So went the one-sentence bio I used when looking for publishers and agents to take on the anthology of travel stories I’d written while, well, meandering around several continents for several years. It occurs to me now that “meander” and “meandering” could easily replace “travel” and “traveling” in that bio. Perhaps that’s not the best way to sell yourself when you’re trying to be a travel writer.

I’ve meandered through my professional life too. I discovered photography in high school, and followed it for a year after I graduated, studying photographic illustration at Rochester Institute of Technology, in upstate New York. (One of the top photography schools in the US, btw, and Kodak headquarters right next door. They were like the Amazon of photography and film back then, at the end of the 1970s.)

A year of that and I realized that as much as I loved photography, maybe making a career of it really wasn’t for me. So. A year off from school. Lived at home with the ‘rents. Got a job ski patrolling at the local mountain. Saved up enough to … well … meander through Europe for a couple months. First-class Eurail pass. Perfect!

Well, almost perfect. My sister came along for the first two weeks. Although it was the first time either of us had ever traveled without our parents, it became clear almost immediately our ideas on how to travel diverged significantly. In fourteen days of train travel (and a ferry from Greece to Italy) we stopped in, Athens, Brindisi (Italy), Venice, Florence, Brook an der Mur (Austria), Vienna (just for an afternoon!), Salzburg (Austria), Grindlewald (Switzerland), Baden-Baden (Germany, where we were both born), Koln (I think… Germany) and Rome.

For me, that’s not traveling. That’s a car chase in a Jason Bourne film. It’s emphatically not meandering. And I’m pretty sure I missed a couple stops in that itinerary.

We often took overnight trains, both to save money on accommodation, and to “see more of the cities”.

OK. We were in Europe. It was beautiful, fascinating, illuminating, extraordinary … exhilarating. Among those two weeks were most of the best days I’d ever lived, even if it did at times feel like I was in the back seat of a car careening through narrow Roman streets, with half of Interpol on our tails.

But after those two weeks were up… I was done. I slowed down. Took trains during the day, so I could watch the countryside roll by. Stayed several days in the cities I’d visit. I also dropped the idea of an itinerary, planning several cities in advance. By the end of the first month, I’d begun just heading to the train station whenever it felt time to leave. On arrival, I’d just check the departure boards for the next train heading for an interesting destination.

That’s a fair indication of how I explore cities, as well. I like to spend a day or two wandering the streets. No maps. No destination. Just, well, meander. Make choices about direction at every intersection based on gut, intuition, whatever feels right.

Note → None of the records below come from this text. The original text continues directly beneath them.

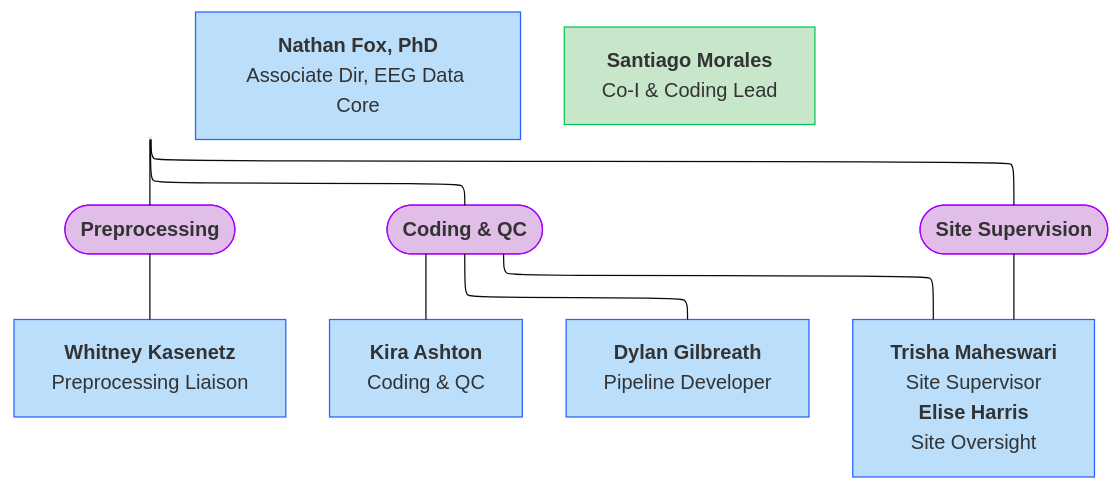
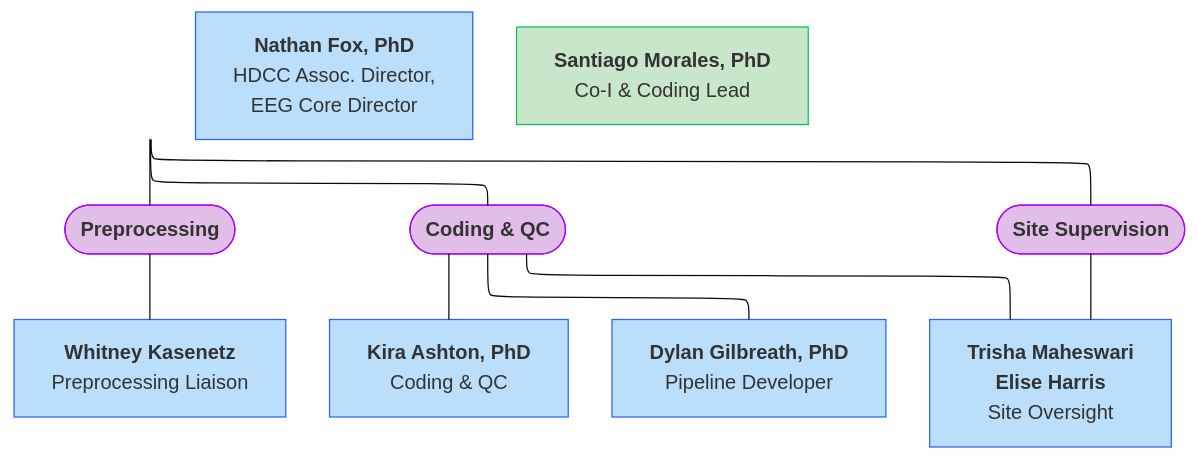
One commit to DCAN-Labs/hbcd-docs-internal changed the diagram in docs/orgcharts/mermaid/umd.mmd. Above: the diagram before and after it, drawn with Mermaid (base theme). The commit also changed 2 other files, not shown here.

```diff
--- a/docs/orgcharts/mermaid/umd.mmd
+++ b/docs/orgcharts/mermaid/umd.mmd
@@ -1,24 +1,24 @@
 ---
 config:
   layout: elk
 ---
 flowchart TB
     n16["<b>Nathan Fox, PhD</b><br>Associate Dir, EEG Data Core"] --- n17(["<b>Preprocessing</b>"]) & n19(["<b>Coding &amp; QC</b>"]) & n29(["<b>Site Supervision</b>"])
     n17 --- n18["<b>Whitney Kasenetz</b><br>Preprocessing Liaison"]
-    n19 --- n27["<b>Kira Ashton</b><br>Coding &amp; QC"] & n28["<b>Dylan Gilbreath</b><br>Pipeline Developer"] & n30["<b>Trisha Maheswari</b><br>Site Supervisor<br><b>Elise Harris</b><br>Site Oversight"]
+    n19 --- n27["<b>Kira Ashton, PhD</b><br>Coding &amp; QC"] & n28["<b>Dylan Gilbreath, PhD</b><br>Pipeline Developer"] & n30["<b>Trisha Maheswari</b><br><b>Elise Harris</b><br>Site Oversight"]
     n29 --- n30
-    n32["<b>Nathan Fox, PhD</b><br>Associate Dir, EEG Data Core"]
-    n33["<b>Santiago Morales</b><br>Co-I &amp; Coding Lead"]
+    n32@{ label: "<b>Nathan Fox, PhD</b><br><span style=\"color:\">HDCC Assoc. Director,<br>EEG Core Director</span>" }
+    n33["<b>Santiago Morales, PhD</b><br>Co-I &amp; Coding Lead"]
     n16@{ shape: anchor}
     n32@{ shape: rect}
     n33@{ shape: rect}
     style n16 fill:#BBDEFB,stroke:#2962FF
     style n17 fill:#E1BEE7,stroke:#AA00FF
     style n19 fill:#E1BEE7,stroke:#AA00FF
     style n29 fill:#E1BEE7,stroke:#AA00FF
     style n18 fill:#BBDEFB,stroke:#2962FF
     style n27 fill:#BBDEFB,stroke:#2962FF
     style n28 fill:#BBDEFB,stroke:#2962FF
     style n30 fill:#BBDEFB,stroke:#2962FF
     style n32 fill:#BBDEFB,stroke:#2962FF
     style n33 fill:#C8E6C9,stroke:#00C853
```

For the next day or so, I’d pull out the guidebook and maps, and try to figure out what kind of “must see” places my meanderings hadn’t brought me to. By the end of the trip, my gut and instincts were so well honed, there usually weren’t many must-see places left.

After two months meandering through Europe it was time to head back home to New Hampshire and figure out what came next.

But it’s late, and this post is already pretty long, so I’ll put what happens next off to the next post.

Can anyone guess which synonym I’m going to pick for part Two?

Want to Play?

First, pick a synonym from below. Now tell us what you picked in a comment. If you like, add a few words (or a bunch of words) about why you picked it. Or maybe use it to inspire a poem or micro-fiction or…

EZPZ, right? Just play nice. (Check out the conditions of play if you’re not sure what that means. 😉 )

You can also play by replying to any of the comments. Use a thesaurus to find a synonym for the word in the comment, and reply with that.

Advanced Play

Want to play the advanced game? Use your synonym as inspiration to create a new blog post: words, images, sound, video … just about anything, really.

You can think of this game as a one-word creativity prompt. Rather than give you the one word, I’m giving you a list of synonyms to choose your one word from.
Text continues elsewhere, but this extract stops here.